They also take some small spiders and insects – important sources of protein particularly needed during the breeding season to ensure the proper development of their young. Insects are often caught in flight (hawking); snatched off leaves or branches, or are taken from spider webs. A nesting female can capture up to 2,000 insects a day.
Males establish feeding territories, where they aggressively chase away other males as well as large insects – such as bumblebees and hawk moths – that want to feed in their territory. They use aerial flights and intimidating displays to defend their territories. They also sometimes forage with mixed species flocks.

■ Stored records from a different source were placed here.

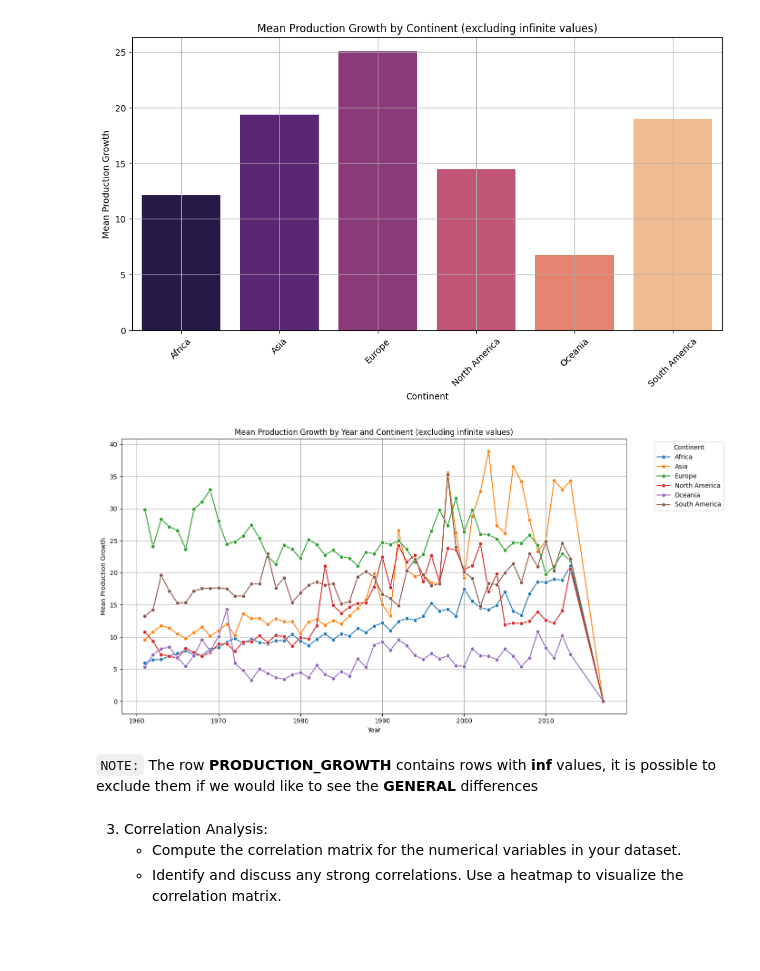
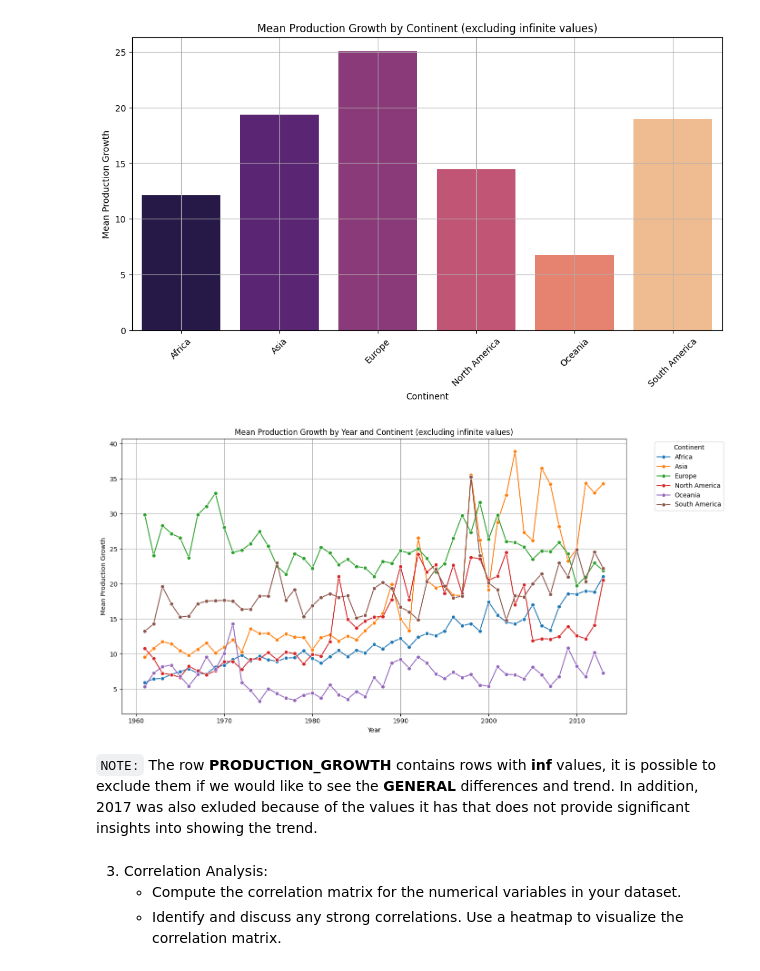
Before and after one commit to Alessa-Gillespie/ASSMT1-GRP3-DATAVIZ, a Jupyter notebook: dataviz_assessment1.ipynb, the cells around one changed output. Drawn from its saved outputs; the diff is of its cells as text; code cells hidden in the pictures; blank space fills up the shorter version.

Commit message:
2017: excluded

```diff
--- a/dataviz_assessment1.ipynb
+++ b/dataviz_assessment1.ipynb
@@ -927,27 +927,28 @@ Passing `palette` without assigning `hue` is deprecated and will be removed in v
 # %%
 # Filter out infinite values
 filtered_df = merged_df[~np.isinf(merged_df['PRODUCTION_GROWTH'])]
+filtered_df = filtered_df[filtered_df['YEAR'] != 2017]
 
 # Perform the group-by operation and calculate the mean, grouping by both 'YEAR' and 'CONTINENT'
 grouped_data = filtered_df.groupby(['YEAR', 'CONTINENT']).agg({
     'PRODUCTION_GROWTH': 'mean'
 }).reset_index()
 
 # Plot the aggregated data
 plt.figure(figsize=(14, 7))
 sns.lineplot(data=grouped_data, x='YEAR', y='PRODUCTION_GROWTH', hue='CONTINENT', marker='o')
 
 plt.title('Mean Production Growth by Year and Continent (excluding infinite values)')
 plt.xlabel('Year')
 plt.ylabel('Mean Production Growth')
 plt.legend(title='Continent', bbox_to_anchor=(1.05, 1), loc='upper left')
 plt.grid(True)
 plt.tight_layout()
 plt.show()
 # %% [output]
-[figure, old version]
+[figure, new version]
 # %% [markdown]
-`NOTE:` The row **PRODUCTION_GROWTH** contains rows with **inf** values, it is possible to exclude them if we would like to see the **GENERAL** differences
+`NOTE:` The row **PRODUCTION_GROWTH** contains rows with **inf** values, it is possible to exclude them if we would like to see the **GENERAL** differences and trend. In addition, 2017 was also exluded because of the values it has that does not provide significant insights into showing the trend.
 # %% [markdown]
 3. Correlation Analysis:
     - Compute the correlation matrix for the numerical variables in your dataset.
```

Breeding / Nesting
Hummingbirds are solitary in all aspects of life other than breeding; and the male’s only involvement in the reproductive process is the actual mating with the female. They neither live nor migrate in flocks; and there is no pair bond for this species. Males court females by flying in a u-shaped pattern in front of them. He will separate from the female immediately after copulation. One male may mate with several females. In all likelihood, the female will also mate with several males. The males do not participate in choosing the nest location, building the nest or raising the chicks.

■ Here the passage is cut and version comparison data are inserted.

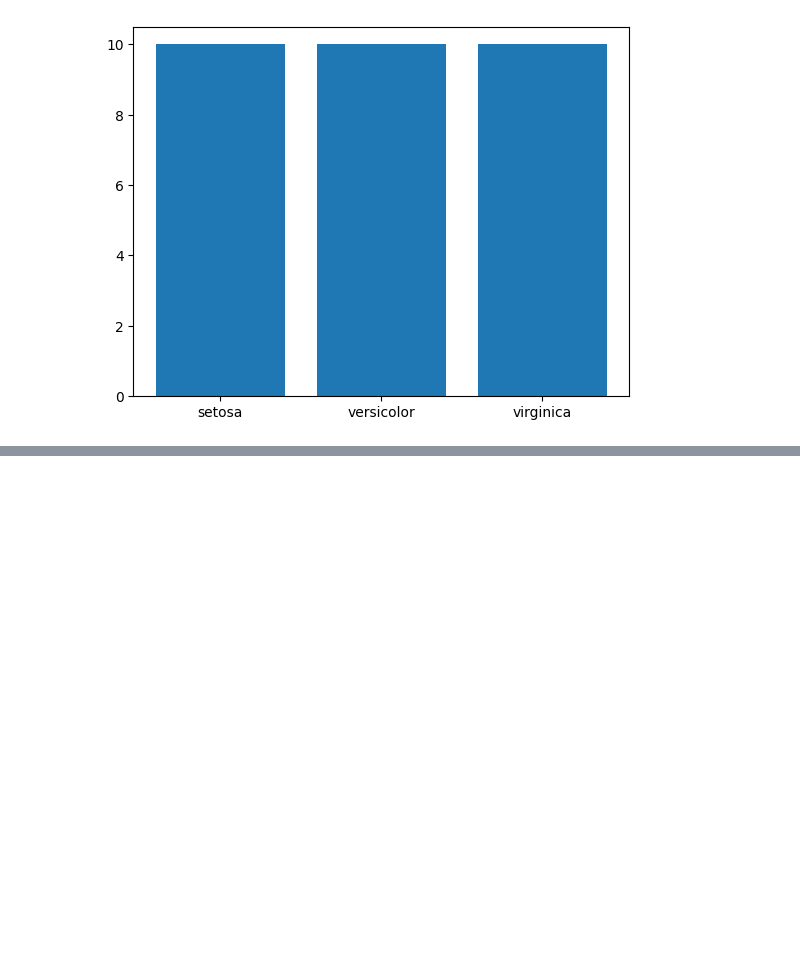
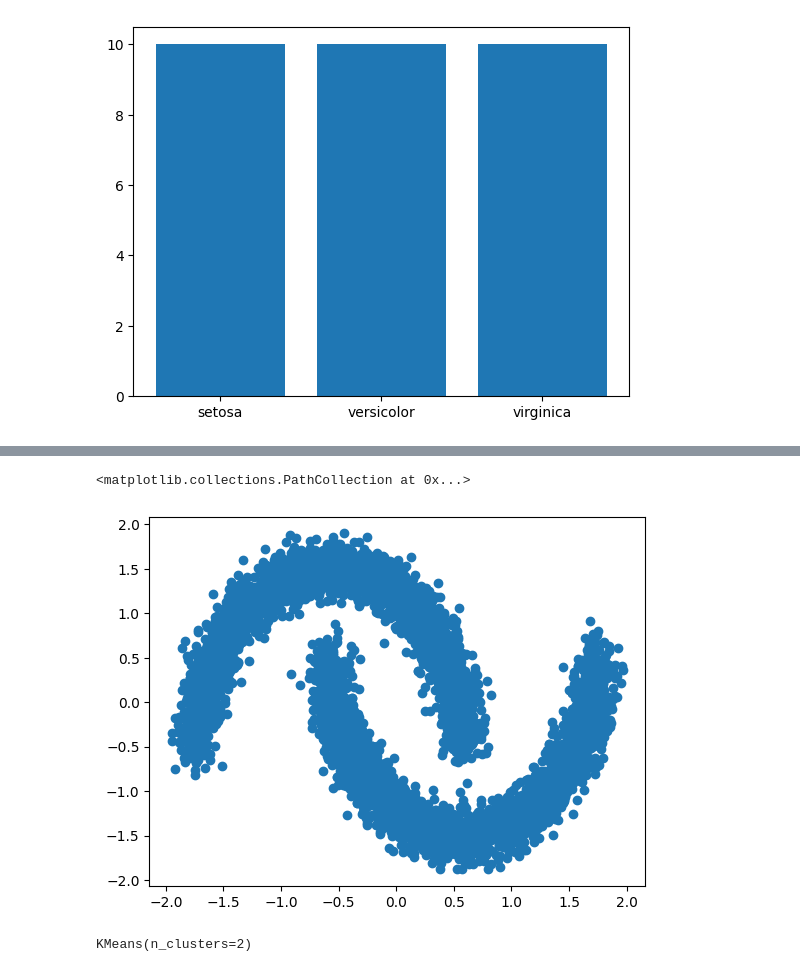
Before and after one commit to miksang0/Scikit-Learn, a Jupyter notebook: Scikit_Learn.ipynb, the cells around one changed output, grey strips where cells are left out. Drawn from its saved outputs; the diff is of its cells as text; code cells hidden in the pictures; blank space fills up the shorter version.

```diff
--- a/Scikit_Learn.ipynb
+++ b/Scikit_Learn.ipynb
@@ -170,0 +487,10 @@ for train_index, test_index in split.split(X, y):
+# %%
+plt.scatter(x_scaled[:,0], x_scaled[:,1])
+# %% [output]
+<matplotlib.collections.PathCollection at 0x...>
+[figure, added]
+# %%
+kmeans = KMeans(n_clusters = 2)
+kmeans.fit(x_scaled)
+# %% [output]
+KMeans(n_clusters=2)
```
Also changed, not shown: parts of 42 cells of this notebook.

The female Gould’s Jewelfront is responsible for building the cup-shaped nest out of plant fibers woven together and green moss on the outside for camouflage in a protected location in a shrub, bush or tree. She lines the nest with soft plant fibers, animal hair and feather down, and strengthens the structure with spider webbing and other sticky material, giving it an elastic quality to allow it to stretch to double its size as the chicks grow and need more room. The nest is typically found on a low, skinny horizontal branch.
The average clutch consists of two white eggs, which she incubates alone, while the male defends his territory and the flowers he feeds on. The young are born blind, immobile and without any down.
The female alone protects and feeds the chicks with regurgitated food (mostly partially-digested insects since nectar is an insufficient source of protein for the growing chicks). The female pushes the food down the chicks’ throats with her long bill directly into their stomachs.
As is the case with other hummingbird species, the chicks are brooded only the first week or two, and left alone even on cooler nights after about 12 days – probably due to the small nest size. The chicks leave the nest when they are about 20 days old.
Alternate (Global) Names
Chinese: ???? … Czech: kolib?ík nazlátlý, Kolibrík rezavoprsý … Danish: Kanelbrystet Brillant … Dutch: Gould-juweelkolibrie, Goulds Juweelkolibrie … Finnish: Jalokivikolibri … French: Brillant à bandeau bleu, Colibri à bandeau bleu … German: Juwelenkrönchen, Juwelen-Krönchen, Rotbrustbrilliantkolibri … Italian: Colibrì fronte splendente di Gould, Gioiello di Gould … Japanese: housekihachidori … Norwegian: Rødbrystbriljant … Polish: brylancik zlotawy, brylancik z?otawy … Portuguese: beija-flor-de-peito-laranja, beija-flor-estrela, Beija-flor-peito-laranja … Portuguese (Brazil): beija-flor-de-peito-laranja, Beija-flor-estrela … Russian: ??????? ?????? … Slovak: briliantovec skvostný … Spanish: Brillante Pechicastaño, Colibrí de Cuello Castaño, Diamante Pechicastaño … Swedish: Kanelbröstad briljant
Metabolism and Survival and Flight Adaptions – Amazing Facts
Species Research by Sibylle Johnson
Please Note: The articles or images on this page are the sole property of the authors or photographers. Please contact them directly with respect to any copyright or licensing questions. Thank you.